Because most of the statements that appear in this work were gathered and collected from the work Mo'ad Kol Hayi which was written and published by the esteemed, erudite, and well-known Rabbi Yosef ha-Kohen Schwartz who lives in Grosswarden (and is the author of Tzafnat Panaech, Shu"t Genzei Yosef, and Hadrat Kodesh and previously edited the journal Va-Yelaket Yosef for twenty years). And because of circumstances [beyond my control??] I forgot to mention this in the introduction of this work as I should have done, and when I publish this work a second time I will/have do so. The Author

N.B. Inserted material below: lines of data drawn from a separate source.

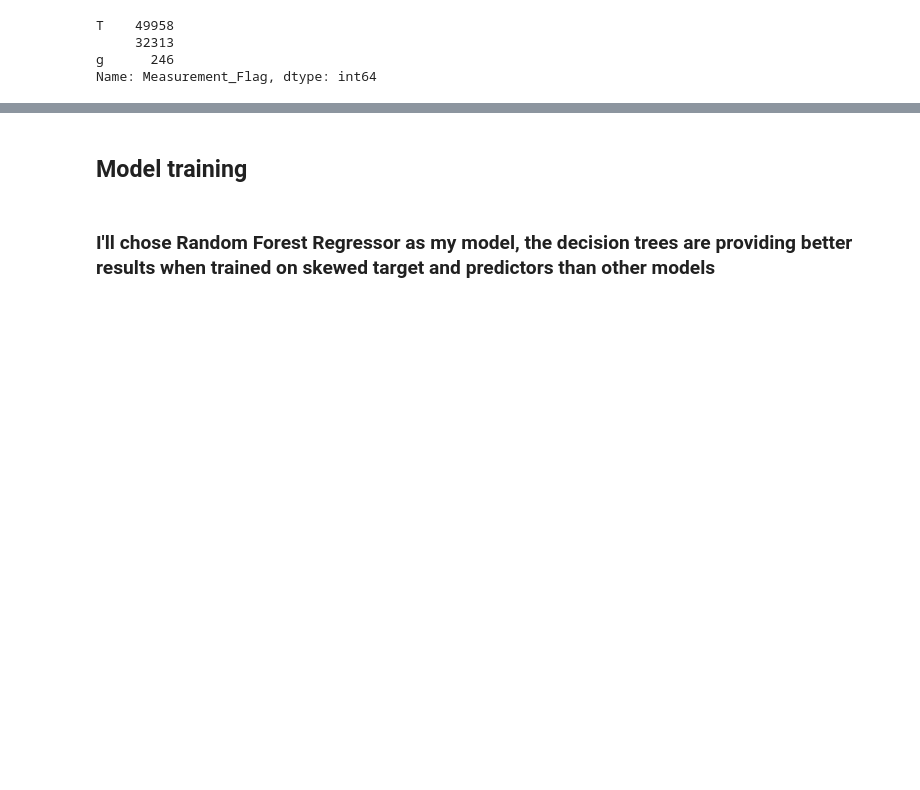
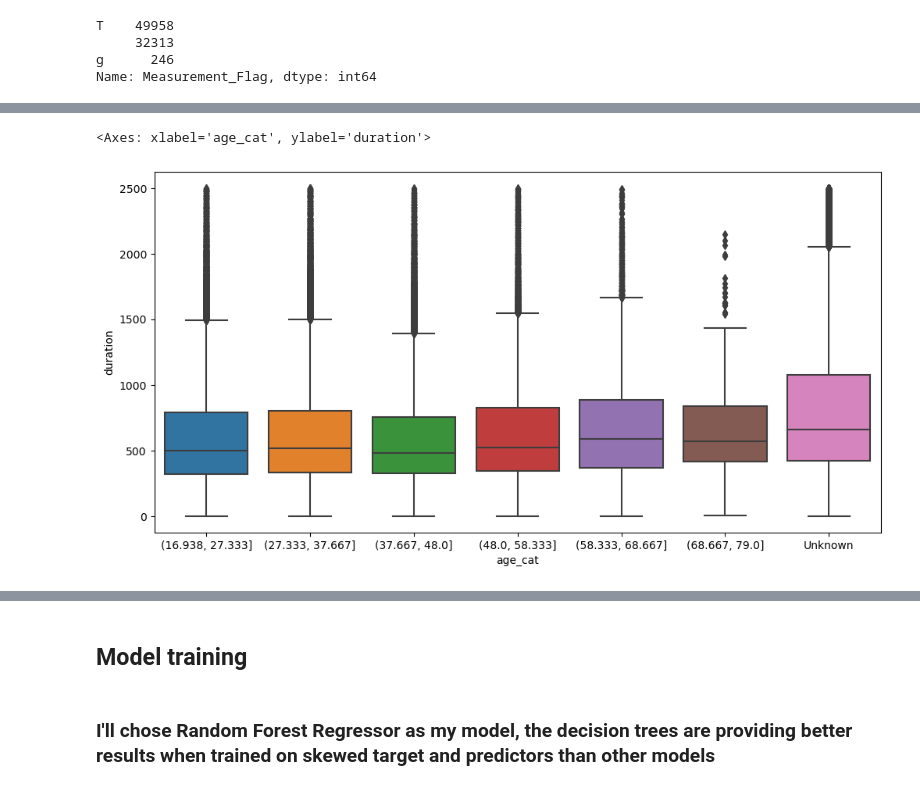
Before and after one commit to krasik512/Boston-bike-rides-duration, a Jupyter notebook: Boston Bike rides duration prediction.ipynb, the cells around one changed output, grey strips where cells are left out. Saved outputs shown, nothing was run; the diff lists cells and outputs as text; code cells hidden in the pictures; blank space fills up the shorter version.

```diff
--- a/Boston Bike rides duration prediction.ipynb
+++ b/Boston Bike rides duration prediction.ipynb
@@ -336,6 +364,8 @@ pd.Categorical(data['age_cat'])
+# %%
+data['terminal_letter_start']= data['terminal_letter_start'].astype('category')
 # %%
 # We can drop columns that we don't need anymore
 
 data.drop(['bike_nr', 'subsc_type', 'lat_start',
-           'lng_start', 'status_start', 'lat_end', 'lng_end', 'terminal_end',
-           'status_end', 'terminal_start', 'HPCP', 'year', 'age'], axis=1, inplace=True)
+           'lng_start', 'lat_end', 'lng_end', 'terminal_end', 'end_statn',
+           'terminal_start', 'HPCP', 'year', 'age', 'birth_date', 'start_date', 'DATE'], axis=1, inplace=True)
@@ -341,0 +381,5 @@ data.drop(['bike_nr', 'subsc_type', 'lat_start',
+# %%
+from sklearn.preprocessing import LabelEncoder
+le = LabelEncoder()
+data['age_cat'] = le.fit_transform(data['age_cat'])
+data['terminal_letter_start'] = le.fit_transform(data['terminal_letter_start'])
@@ -356,5 +408,10 @@ sns.kdeplot(data=data, x='duration')
 # %%
-sns.lineplot(data=data, x='age', y='duration')
+plt.figure(figsize=(12, 6))
+
+sns.boxplot(data=data, x='age_cat', y='duration')
+# %% [output]
+<Axes: xlabel='age_cat', ylabel='duration'>
+[figure, added]
 # %%
 # Lets see the predictive power of our features -
 # the gender column seems to have an impact on the duration, let's create two hot one columns from the gender
```
Also changed, not shown: parts of 38 cells of this notebook.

Now, although we don't know the exact date this edition with the admission was published, we do know that it, at the very least, must have been published after 1931 and probably after 1936. This is so, as Friedling mentions three of Schwartz's other works, the last one, Hadrat Kodesh, was published in 1931 so this admission which makes mention of Hadrat Kodesh was written after that. It is also likely that this admission was published after the appearance of R. Schwartz's Va-Yitzbor Yosef where Friedling is exposed. Va-Yitzbor Yosef was published in 1936 and therefore it is possible that this version of Hayyim ha-Nitzchim was published some time after that. But, as with all the editions of Hayyim ha-Nitzchim we don't know for certain exactly when they were published.
Be that as it may, we do have an example of a full admission of plagiarism, whether intentional or inadvertent based on this little know edition of Hayyim ha-Nitzchim. In fact, as I mentioned I know of only one copy of this version of Hayyim ha-Nitzchim housed at the Widener Memorial Library at Harvard University and have never seen it in any other copies of the book.
For more on Schwartz's biography, see Naftali ben-Menachem's article on Schwartz in Mi-Safrut Yisrael be-Ungariah pp. 330-70; Y. Y. Cohen, Hakmei Translivania, 237-40. Both Friedling and Schwartz shared a few common facts. They both edited journals and it appears that both were killed in the Holocaust.
Finally, I would like to thank Mr. Yair Rosenberg for sending me a scan of the above page, and for Mr. Menachem Butler for his help as well.